Students are being kept in the dark about area reviews and what the resulting overhaul of the FE sector could mean for them, the National Union of Students has warned.
Shakira Martin, the NUS vice-president for FE, told TES that she was concerned about the lack of consultation with students in the run-up to the next round of area reviews, which will begin before the end of the month.
Learners could also face massive disruption to their studies during the review process if colleges “take their eye off the ball”, she added.
“There is a risk of losing sight of students with all the admin and pressure of the process,” Ms Martin said. “[The colleges] all know they will have these reviews and when they will happen, but they still have to focus on quality teaching and learning for students, and the pressure can allow teachers and colleges to take their eye off the ball.”
The government has set in motion a series of area reviews for colleges across the country which are intended to result in “fewer, larger, more resilient and efficient providers”. They will look at the post-16 provision on offer in each area, and make recommendations about structural changes to the sector.
Reviews of provision in Sheffield and Manchester get under way this month. Earlier this week, TES revealed that FE commissioner David Collins had told representatives from Sheffield colleges that further cuts to FE anticipated in November’s spending review were expected to put 200 colleges into major financial difficulties.
One governor of a college included in the reviews told TES that the institutions involved felt “steamrollered” by the speed of the process. “It is making people twitchy,” he said.
A guidance document from the Sixth Form Colleges’ Association (SFCA), seen by TES, reveals that the organisation had considered proposing a policy of “sector-wide non-compliance” with the process, but decided that this “would not be in the best interests of the majority of colleges”.
The document also criticises the area reviews’ “narrow focus on ‘professional and technical’ education that is alien to the majority of sixth-form colleges”.
Ms Martin told TES that while she had been invited to advisory meetings about the process on behalf of the NUS, students around the country were not being adequately engaged.
“The Department for Business, Innovation and Skills [Bis] should be coming to the NUS for access to the whole student body and use the NUS as an ally,” she said. “I can’t replace 4.1 million students’ views at the table and it is important for me to take the students with me on this journey. Colleges are all still enrolling students on courses. So what will happen to people on two-year courses?

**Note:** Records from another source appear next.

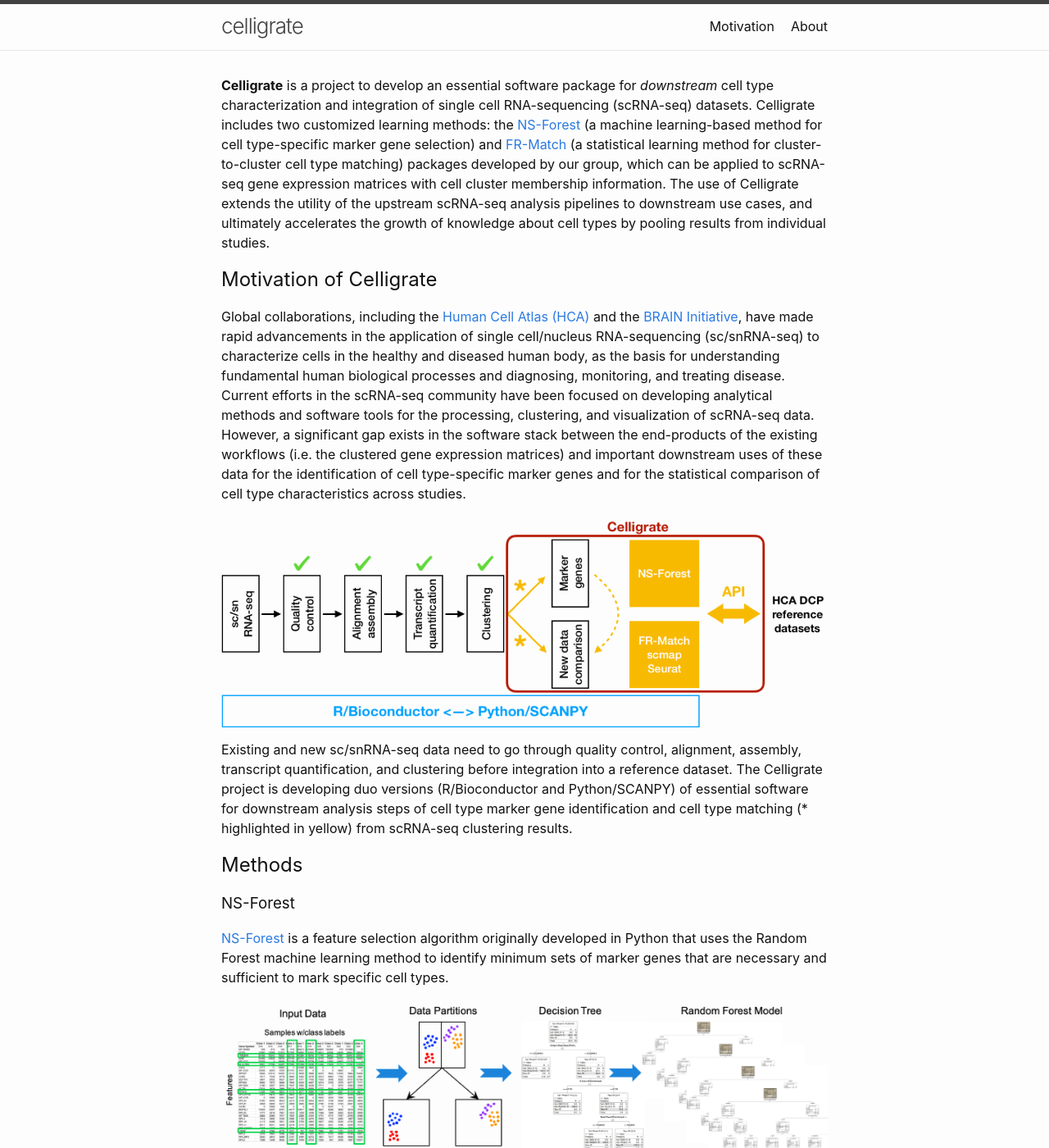
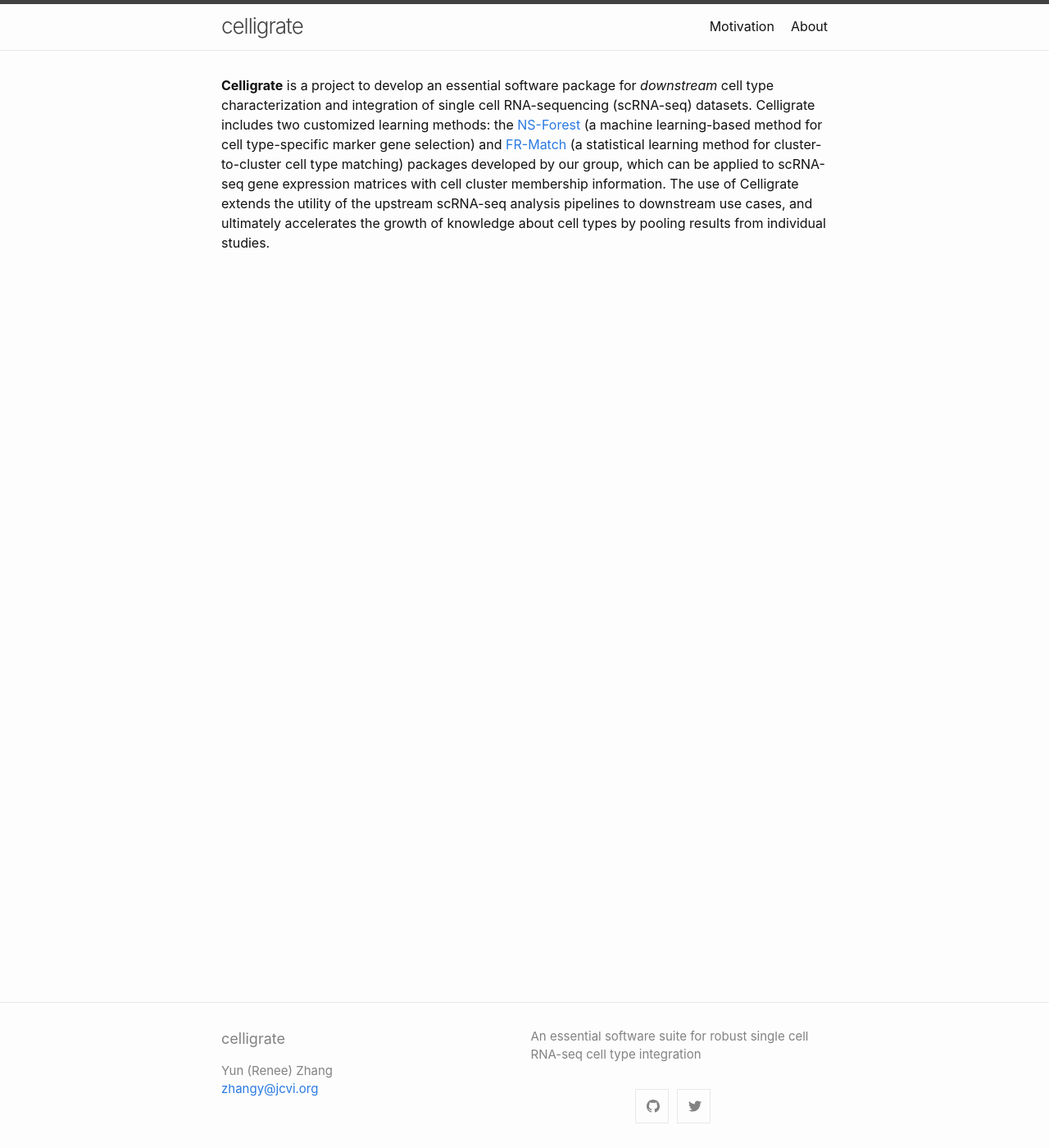
Before and after one commit to JCVenterInstitute/celligrate, a Jekyll site: the page built from index.md, in a window 1280 px wide and 1400 px high. Shown: the whole window at 82% size. Built offline with Jekyll 4.4.1, drawn with Linux system fonts in a browser that asks for light colours; some of the changed text lies outside the part shown.

Commit message:
moved content to motivation.md

```diff
--- a/index.md
+++ b/index.md
@@ -9,29 +9,3 @@
 ---
 
 **Celligrate** is a project to develop an essential software package for *downstream* cell type characterization and integration of single cell RNA-sequencing (scRNA-seq) datasets. Celligrate includes two customized learning methods: the [NS-Forest](https://github.com/JCVenterInstitute/NSForest)  (a machine learning-based method for cell type-specific marker gene selection) and [FR-Match](https://github.com/JCVenterInstitute/FRmatch) (a statistical learning method for cluster-to-cluster cell type matching) packages developed by our group, which can be applied to scRNA-seq gene expression matrices with cell cluster membership information. The use of Celligrate extends the utility of the upstream scRNA-seq analysis pipelines to downstream use cases, and ultimately accelerates the growth of knowledge about cell types by pooling results from individual studies.
-
-## Motivation of Celligrate
-
-Global collaborations, including the [Human Cell Atlas (HCA)](https://www.humancellatlas.org/) and the [BRAIN Initiative](https://braininitiative.nih.gov/), have made rapid advancements in the application of single cell/nucleus RNA-sequencing (sc/snRNA-seq) to characterize cells in the healthy and diseased human body, as the basis for understanding fundamental human biological processes and diagnosing, monitoring, and treating disease. Current efforts in the scRNA-seq community have been focused on developing analytical methods and software tools for the processing, clustering, and visualization of scRNA-seq data. However, a significant gap exists in the software stack between the end-products of the existing workflows (i.e. the clustered gene expression matrices) and important downstream uses of these data for the identification of cell type-specific marker genes and for the statistical comparison of cell type characteristics across studies.
-
-![](images/celligrate.png)
-
-Existing and new sc/snRNA-seq data need to go through quality control, alignment, assembly, transcript quantification, and clustering before integration into a reference dataset.  The Celligrate project is developing duo versions (R/Bioconductor and Python/SCANPY) of essential software for downstream analysis steps of cell type marker gene identification and cell type matching (* highlighted in yellow) from scRNA-seq clustering results.
-
-## Methods
-
-### NS-Forest
-
-[NS-Forest](https://github.com/JCVenterInstitute/NSForest) is a feature selection algorithm originally developed in Python that uses the Random Forest machine learning method to identify minimum sets of marker genes that are necessary and sufficient to mark specific cell types.
-
-![](images/NSForest.png)
-
-### FR-Match
-
-[FR-Match](https://github.com/JCVenterInstitute/FRmatch) is a statistical learning method for comparing multivariate data distributions using the Friedman-Rafsky (FR) non-parametric test to determine cell type equivalence of query and reference scRNA-seq cell clusters, originally written in R.  FR-Match utilizes clustered expression matrices together with the NS-Forest marker genes to match query cell type cluster from one study to zero, one, or more cell type clusters from another study or in a reference database.
-
-![](images/FRmatch.png)
-
-## Future Directions
-
-We are building a self-contained extensible software infrastructure for cell type matching using NS-Forest/FR-Match and two other established matching methods - [scmap](https://github.com/hemberg-lab/scmap) for cell-to-cluster mapping and [Seurat](https://github.com/satijalab/seurat) for cell-to-cell alignment - to close the gap between individual study scRNA-seq analyses and integrated cell type knowledge extraction. The proposed infrastructure will include independently-implemented analytical software modules, API interface with primary data sources (e.g. [HCA DCP](https://www.humancellatlas.org/data-sharing)), and compatibility with different programming languages, including Python/SCANPY and R/Bioconductor.
```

Are they aware of what could happen?”
Student organisations were not being kept informed about the implications of the area reviews, Ms Martin added. “I am not happy with how student presidents and other representatives are not being told what is going on. That is about integrity.”
But she made it clear that the NUS did not oppose “sustainable” mergers if they protected provision. “If merging is the best thing for students in the long run, I am for it,” Ms Martin said.
SFCA deputy chief executive James Kewin described the area reviews as “rushed and ill-conceived”, and said the association was encouraging members to “feel confident to challenge them”.
“We will not stand by and watch sixth-form colleges be bullied into mergers with other colleges while the expansion of school, academy and free school sixth forms continues apace,” he said.
Yes, we can?
But Sue Pember, director of policy and external relations at adult and community learning body Holex, said the reviews could bring positive opportunities for the sector.
“I think people are concerned about the timing and the uncertainty,” she said. “But I am on the side of: ‘We can do this.’ ”
Martin Doel, chief executive of the Association of Colleges, said its members’ “absolute focus” would be on “providing high-quality education and training for their students” throughout the process.
“In the area reviews, colleges will be looking to ensure that students continue to benefit from the best possible education and training in the short, medium and long term,” he added.
A spokesman for Bis said learners were “at the core of the area-review process”.
“The review process will improve the learner experience by creating strong and resilient institutions that will provide education and training that gives them the skills that are most valued by employers,” he added.